What you have to do —
Print every line of the data exactly as shown.

Start of Data provided

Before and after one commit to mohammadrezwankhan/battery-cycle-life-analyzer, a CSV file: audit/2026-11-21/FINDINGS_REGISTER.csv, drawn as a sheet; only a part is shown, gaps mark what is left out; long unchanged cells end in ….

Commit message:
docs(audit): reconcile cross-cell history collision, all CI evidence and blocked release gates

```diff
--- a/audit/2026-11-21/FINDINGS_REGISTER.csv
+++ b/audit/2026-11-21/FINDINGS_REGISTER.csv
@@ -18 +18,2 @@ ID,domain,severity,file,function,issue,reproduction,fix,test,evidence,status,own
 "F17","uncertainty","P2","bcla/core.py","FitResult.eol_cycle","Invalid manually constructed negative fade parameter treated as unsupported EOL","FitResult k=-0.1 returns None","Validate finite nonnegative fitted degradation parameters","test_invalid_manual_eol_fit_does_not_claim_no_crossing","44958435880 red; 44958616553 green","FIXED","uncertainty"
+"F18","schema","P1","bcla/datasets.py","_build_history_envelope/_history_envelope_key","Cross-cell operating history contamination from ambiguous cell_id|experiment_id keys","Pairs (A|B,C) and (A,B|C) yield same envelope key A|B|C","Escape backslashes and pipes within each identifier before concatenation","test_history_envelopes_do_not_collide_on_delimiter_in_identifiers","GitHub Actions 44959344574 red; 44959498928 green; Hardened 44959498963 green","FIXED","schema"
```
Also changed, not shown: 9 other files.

End of Data provided

Task answer —
Before and after one commit to mohammadrezwankhan/battery-cycle-life-analyzer, a CSV file: audit/2026-11-21/FINDINGS_REGISTER.csv, drawn as a sheet; only a part is shown, gaps mark what is left out; long unchanged cells end in ….

Commit message:
docs(audit): reconcile cross-cell history collision, all CI evidence and blocked release gates

```diff
--- a/audit/2026-11-21/FINDINGS_REGISTER.csv
+++ b/audit/2026-11-21/FINDINGS_REGISTER.csv
@@ -18 +18,2 @@ ID,domain,severity,file,function,issue,reproduction,fix,test,evidence,status,own
 "F17","uncertainty","P2","bcla/core.py","FitResult.eol_cycle","Invalid manually constructed negative fade parameter treated as unsupported EOL","FitResult k=-0.1 returns None","Validate finite nonnegative fitted degradation parameters","test_invalid_manual_eol_fit_does_not_claim_no_crossing","44958435880 red; 44958616553 green","FIXED","uncertainty"
+"F18","schema","P1","bcla/datasets.py","_build_history_envelope/_history_envelope_key","Cross-cell operating history contamination from ambiguous cell_id|experiment_id keys","Pairs (A|B,C) and (A,B|C) yield same envelope key A|B|C","Escape backslashes and pipes within each identifier before concatenation","test_history_envelopes_do_not_collide_on_delimiter_in_identifiers","GitHub Actions 44959344574 red; 44959498928 green; Hardened 44959498963 green","FIXED","schema"
```
Also changed, not shown: 9 other files.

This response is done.